Retype every record exactly. Skip the images.

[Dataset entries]
·····

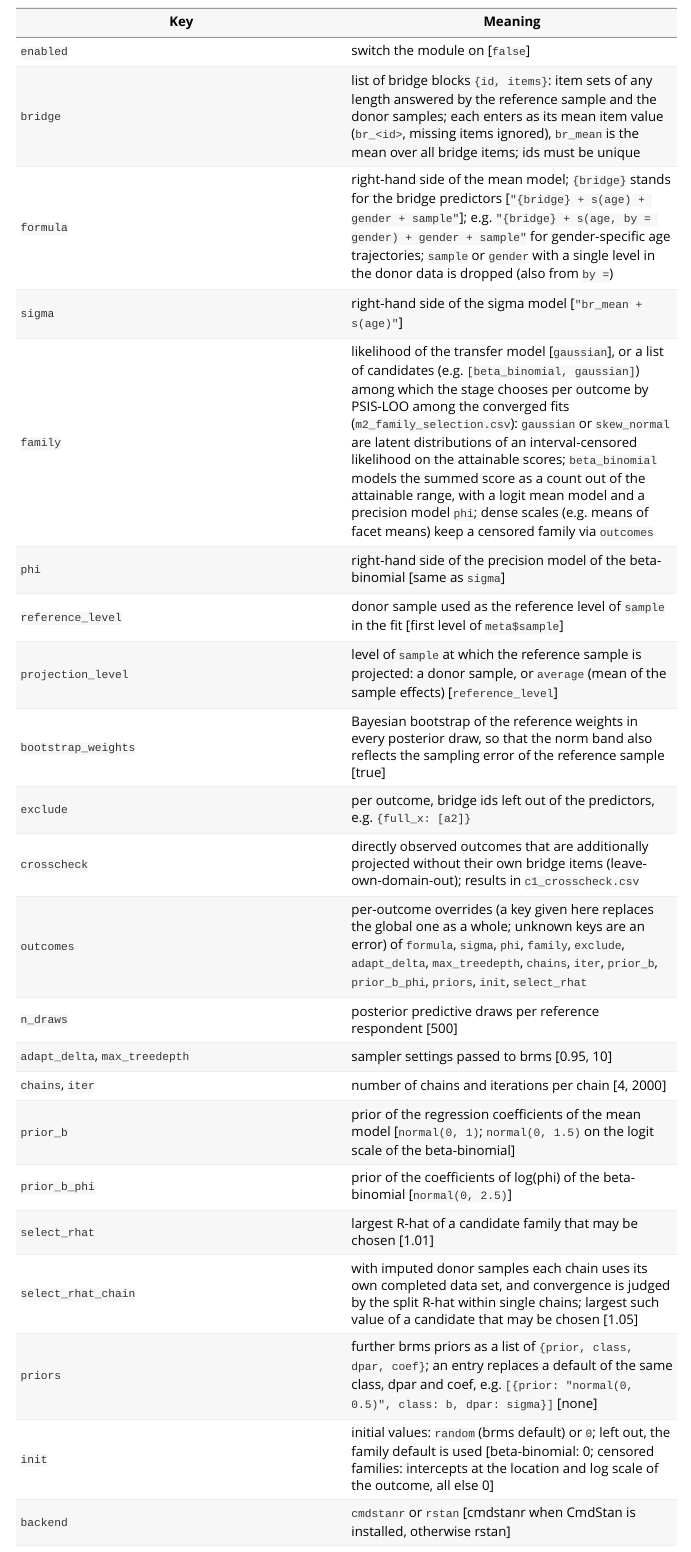
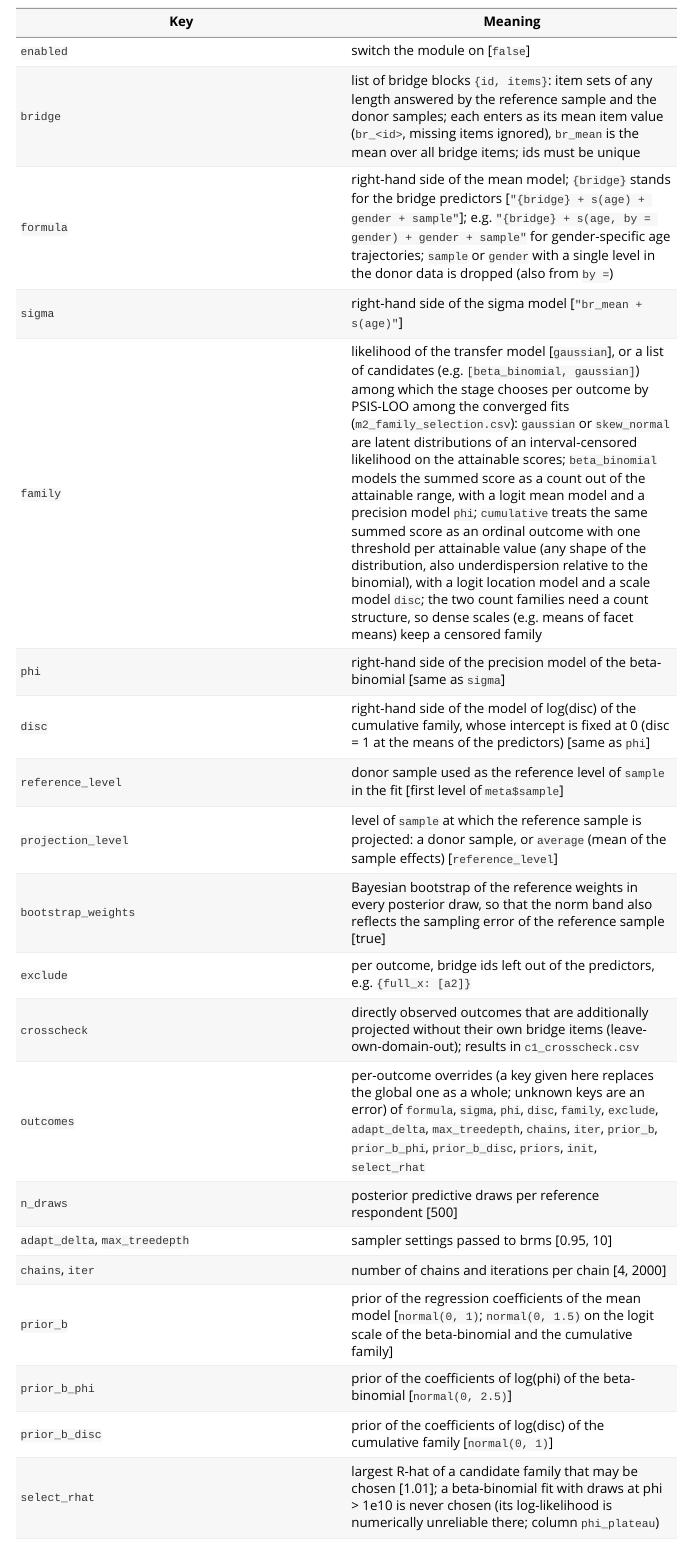
Before and after one commit to jzpsych/normpipe, an R Markdown document (vignettes/instrument-config.Rmd): the page in a window 1100 px wide, from 4700 px down. Rendered offline with R 4.5, knitr and Pandoc, with nearby package versions; long lines of code are wrapped.

Commit message:
Document the cumulative family and the phi plateau rule in the configuration vignette
Co-Authored-By: Claude Opus 5.5 <noreply@anthropic.com>
Claude-Session: https://claude.ai/code/session_01AQD1WEQpqABo4ZBpR6fksq

```diff
--- a/vignettes/instrument-config.Rmd
+++ b/vignettes/instrument-config.Rmd
@@ -201,23 +201,25 @@
 | `bridge` | list of bridge blocks `{id, items}`: item sets of any length answered by the reference sample and the donor samples; each enters as its mean item value (`br_<id>`, missing items ignored), `br_mean` is the mean over all bridge items; ids must be unique |
 | `formula` | right-hand side of the mean model; `{bridge}` stands for the bridge predictors [`"{bridge} + s(age) + gender + sample"`]; e.g. `"{bridge} + s(age, by = gender) + gender + sample"` for gender-specific age trajectories; `sample` or `gender` with a single level in the donor data is dropped (also from `by =`) |
 | `sigma` | right-hand side of the sigma model [`"br_mean + s(age)"`] |
-| `family` | likelihood of the transfer model [`gaussian`], or a list of candidates (e.g. `[beta_binomial, gaussian]`) among which the stage chooses per outcome by PSIS-LOO among the converged fits (`m2_family_selection.csv`): `gaussian` or `skew_normal` are latent distributions of an interval-censored likelihood on the attainable scores; `beta_binomial` models the summed score as a count out of the attainable range, with a logit mean model and a precision model `phi`; dense scales (e.g. means of facet means) keep a censored family via `outcomes` |
+| `family` | likelihood of the transfer model [`gaussian`], or a list of candidates (e.g. `[beta_binomial, gaussian]`) among which the stage chooses per outcome by PSIS-LOO among the converged fits (`m2_family_selection.csv`): `gaussian` or `skew_normal` are latent distributions of an interval-censored likelihood on the attainable scores; `beta_binomial` models the summed score as a count out of the attainable range, with a logit mean model and a precision model `phi`; `cumulative` treats the same summed score as an ordinal outcome with one threshold per attainable value (any shape of the distribution, also underdispersion relative to the binomial), with a logit location model and a scale model `disc`; the two count families need a count structure, so dense scales (e.g. means of facet means) keep a censored family |
 | `phi` | right-hand side of the precision model of the beta-binomial [same as `sigma`] |
+| `disc` | right-hand side of the model of log(disc) of the cumulative family, whose intercept is fixed at 0 (disc = 1 at the means of the predictors) [same as `phi`] |
 | `reference_level` | donor sample used as the reference level of `sample` in the fit [first level of `meta$sample`] |
 | `projection_level` | level of `sample` at which the reference sample is projected: a donor sample, or `average` (mean of the sample effects) [`reference_level`] |
 | `bootstrap_weights` | Bayesian bootstrap of the reference weights in every posterior draw, so that the norm band also reflects the sampling error of the reference sample [true] |
 | `exclude` | per outcome, bridge ids left out of the predictors, e.g. `{full_x: [a2]}` |
 | `crosscheck` | directly observed outcomes that are additionally projected without their own bridge items (leave-own-domain-out); results in `c1_crosscheck.csv` |
-| `outcomes` | per-outcome overrides (a key given here replaces the global one as a whole; unknown keys are an error) of `formula`, `sigma`, `phi`, `family`, `exclude`, `adapt_delta`, `max_treedepth`, `chains`, `iter`, `prior_b`, `prior_b_phi`, `priors`, `init`, `select_rhat` |
+| `outcomes` | per-outcome overrides (a key given here replaces the global one as a whole; unknown keys are an error) of `formula`, `sigma`, `phi`, `disc`, `family`, `exclude`, `adapt_delta`, `max_treedepth`, `chains`, `iter`, `prior_b`, `prior_b_phi`, `prior_b_disc`, `priors`, `init`, `select_rhat` |
 | `n_draws` | posterior predictive draws per reference respondent [500] |
 | `adapt_delta`, `max_treedepth` | sampler settings passed to brms [0.95, 10] |
 | `chains`, `iter` | number of chains and iterations per chain [4, 2000] |
-| `prior_b` | prior of the regression coefficients of the mean model [`normal(0, 1)`; `normal(0, 1.5)` on the logit scale of the beta-binomial] |
+| `prior_b` | prior of the regression coefficients of the mean model [`normal(0, 1)`; `normal(0, 1.5)` on the logit scale of the beta-binomial and the cumulative family] |
 | `prior_b_phi` | prior of the coefficients of log(phi) of the beta-binomial [`normal(0, 2.5)`] |
-| `select_rhat` | largest R-hat of a candidate family that may be chosen [1.01] |
+| `prior_b_disc` | prior of the coefficients of log(disc) of the cumulative family [`normal(0, 1)`] |
+| `select_rhat` | largest R-hat of a candidate family that may be chosen [1.01]; a beta-binomial fit with draws at phi > 1e10 is never chosen (its log-likelihood is numerically unreliable there; column `phi_plateau`) |
 | `select_rhat_chain` | with imputed donor samples each chain uses its own completed data set, and convergence is judged by the split R-hat within single chains; largest such value of a candidate that may be chosen [1.05] |
 | `priors` | further brms priors as a list of `{prior, class, dpar, coef}`; an entry replaces a default of the same class, dpar and coef, e.g. `[{prior: "normal(0, 0.5)", class: b, dpar: sigma}]` [none] |
-| `init` | initial values: `random` (brms default) or `0`; left out, the family default is used [beta-binomial: 0; censored families: intercepts at the location and log scale of the outcome, all else 0] |
+| `init` | initial values: `random` (brms default) or `0`; left out, the family default is used [beta-binomial: 0; cumulative: random; censored families: intercepts at the location and log scale of the outcome, all else 0] |
 | `backend` | `cmdstanr` or `rstan` [cmdstanr when CmdStan is installed, otherwise rstan] |
 
 The donor samples are attached to the instrument object before calling
```
Also changed, not shown: vignettes/instrument-config.Rmd (4 more changed lines).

·····

RESPONSE FOR THIS EXERCISE
Before and after one commit to jzpsych/normpipe, an R Markdown document (vignettes/instrument-config.Rmd): the page in a window 1100 px wide, from 4700 px down. Rendered offline with R 4.5, knitr and Pandoc, with nearby package versions; long lines of code are wrapped.

Commit message:
Document the cumulative family and the phi plateau rule in the configuration vignette
Co-Authored-By: Claude Opus 5.5 <noreply@anthropic.com>
Claude-Session: https://claude.ai/code/session_01AQD1WEQpqABo4ZBpR6fksq

```diff
--- a/vignettes/instrument-config.Rmd
+++ b/vignettes/instrument-config.Rmd
@@ -201,23 +201,25 @@
 | `bridge` | list of bridge blocks `{id, items}`: item sets of any length answered by the reference sample and the donor samples; each enters as its mean item value (`br_<id>`, missing items ignored), `br_mean` is the mean over all bridge items; ids must be unique |
 | `formula` | right-hand side of the mean model; `{bridge}` stands for the bridge predictors [`"{bridge} + s(age) + gender + sample"`]; e.g. `"{bridge} + s(age, by = gender) + gender + sample"` for gender-specific age trajectories; `sample` or `gender` with a single level in the donor data is dropped (also from `by =`) |
 | `sigma` | right-hand side of the sigma model [`"br_mean + s(age)"`] |
-| `family` | likelihood of the transfer model [`gaussian`], or a list of candidates (e.g. `[beta_binomial, gaussian]`) among which the stage chooses per outcome by PSIS-LOO among the converged fits (`m2_family_selection.csv`): `gaussian` or `skew_normal` are latent distributions of an interval-censored likelihood on the attainable scores; `beta_binomial` models the summed score as a count out of the attainable range, with a logit mean model and a precision model `phi`; dense scales (e.g. means of facet means) keep a censored family via `outcomes` |
+| `family` | likelihood of the transfer model [`gaussian`], or a list of candidates (e.g. `[beta_binomial, gaussian]`) among which the stage chooses per outcome by PSIS-LOO among the converged fits (`m2_family_selection.csv`): `gaussian` or `skew_normal` are latent distributions of an interval-censored likelihood on the attainable scores; `beta_binomial` models the summed score as a count out of the attainable range, with a logit mean model and a precision model `phi`; `cumulative` treats the same summed score as an ordinal outcome with one threshold per attainable value (any shape of the distribution, also underdispersion relative to the binomial), with a logit location model and a scale model `disc`; the two count families need a count structure, so dense scales (e.g. means of facet means) keep a censored family |
 | `phi` | right-hand side of the precision model of the beta-binomial [same as `sigma`] |
+| `disc` | right-hand side of the model of log(disc) of the cumulative family, whose intercept is fixed at 0 (disc = 1 at the means of the predictors) [same as `phi`] |
 | `reference_level` | donor sample used as the reference level of `sample` in the fit [first level of `meta$sample`] |
 | `projection_level` | level of `sample` at which the reference sample is projected: a donor sample, or `average` (mean of the sample effects) [`reference_level`] |
 | `bootstrap_weights` | Bayesian bootstrap of the reference weights in every posterior draw, so that the norm band also reflects the sampling error of the reference sample [true] |
 | `exclude` | per outcome, bridge ids left out of the predictors, e.g. `{full_x: [a2]}` |
 | `crosscheck` | directly observed outcomes that are additionally projected without their own bridge items (leave-own-domain-out); results in `c1_crosscheck.csv` |
-| `outcomes` | per-outcome overrides (a key given here replaces the global one as a whole; unknown keys are an error) of `formula`, `sigma`, `phi`, `family`, `exclude`, `adapt_delta`, `max_treedepth`, `chains`, `iter`, `prior_b`, `prior_b_phi`, `priors`, `init`, `select_rhat` |
+| `outcomes` | per-outcome overrides (a key given here replaces the global one as a whole; unknown keys are an error) of `formula`, `sigma`, `phi`, `disc`, `family`, `exclude`, `adapt_delta`, `max_treedepth`, `chains`, `iter`, `prior_b`, `prior_b_phi`, `prior_b_disc`, `priors`, `init`, `select_rhat` |
 | `n_draws` | posterior predictive draws per reference respondent [500] |
 | `adapt_delta`, `max_treedepth` | sampler settings passed to brms [0.95, 10] |
 | `chains`, `iter` | number of chains and iterations per chain [4, 2000] |
-| `prior_b` | prior of the regression coefficients of the mean model [`normal(0, 1)`; `normal(0, 1.5)` on the logit scale of the beta-binomial] |
+| `prior_b` | prior of the regression coefficients of the mean model [`normal(0, 1)`; `normal(0, 1.5)` on the logit scale of the beta-binomial and the cumulative family] |
 | `prior_b_phi` | prior of the coefficients of log(phi) of the beta-binomial [`normal(0, 2.5)`] |
-| `select_rhat` | largest R-hat of a candidate family that may be chosen [1.01] |
+| `prior_b_disc` | prior of the coefficients of log(disc) of the cumulative family [`normal(0, 1)`] |
+| `select_rhat` | largest R-hat of a candidate family that may be chosen [1.01]; a beta-binomial fit with draws at phi > 1e10 is never chosen (its log-likelihood is numerically unreliable there; column `phi_plateau`) |
 | `select_rhat_chain` | with imputed donor samples each chain uses its own completed data set, and convergence is judged by the split R-hat within single chains; largest such value of a candidate that may be chosen [1.05] |
 | `priors` | further brms priors as a list of `{prior, class, dpar, coef}`; an entry replaces a default of the same class, dpar and coef, e.g. `[{prior: "normal(0, 0.5)", class: b, dpar: sigma}]` [none] |
-| `init` | initial values: `random` (brms default) or `0`; left out, the family default is used [beta-binomial: 0; censored families: intercepts at the location and log scale of the outcome, all else 0] |
+| `init` | initial values: `random` (brms default) or `0`; left out, the family default is used [beta-binomial: 0; cumulative: random; censored families: intercepts at the location and log scale of the outcome, all else 0] |
 | `backend` | `cmdstanr` or `rstan` [cmdstanr when CmdStan is installed, otherwise rstan] |
 
 The donor samples are attached to the instrument object before calling
```
Also changed, not shown: vignettes/instrument-config.Rmd (4 more changed lines).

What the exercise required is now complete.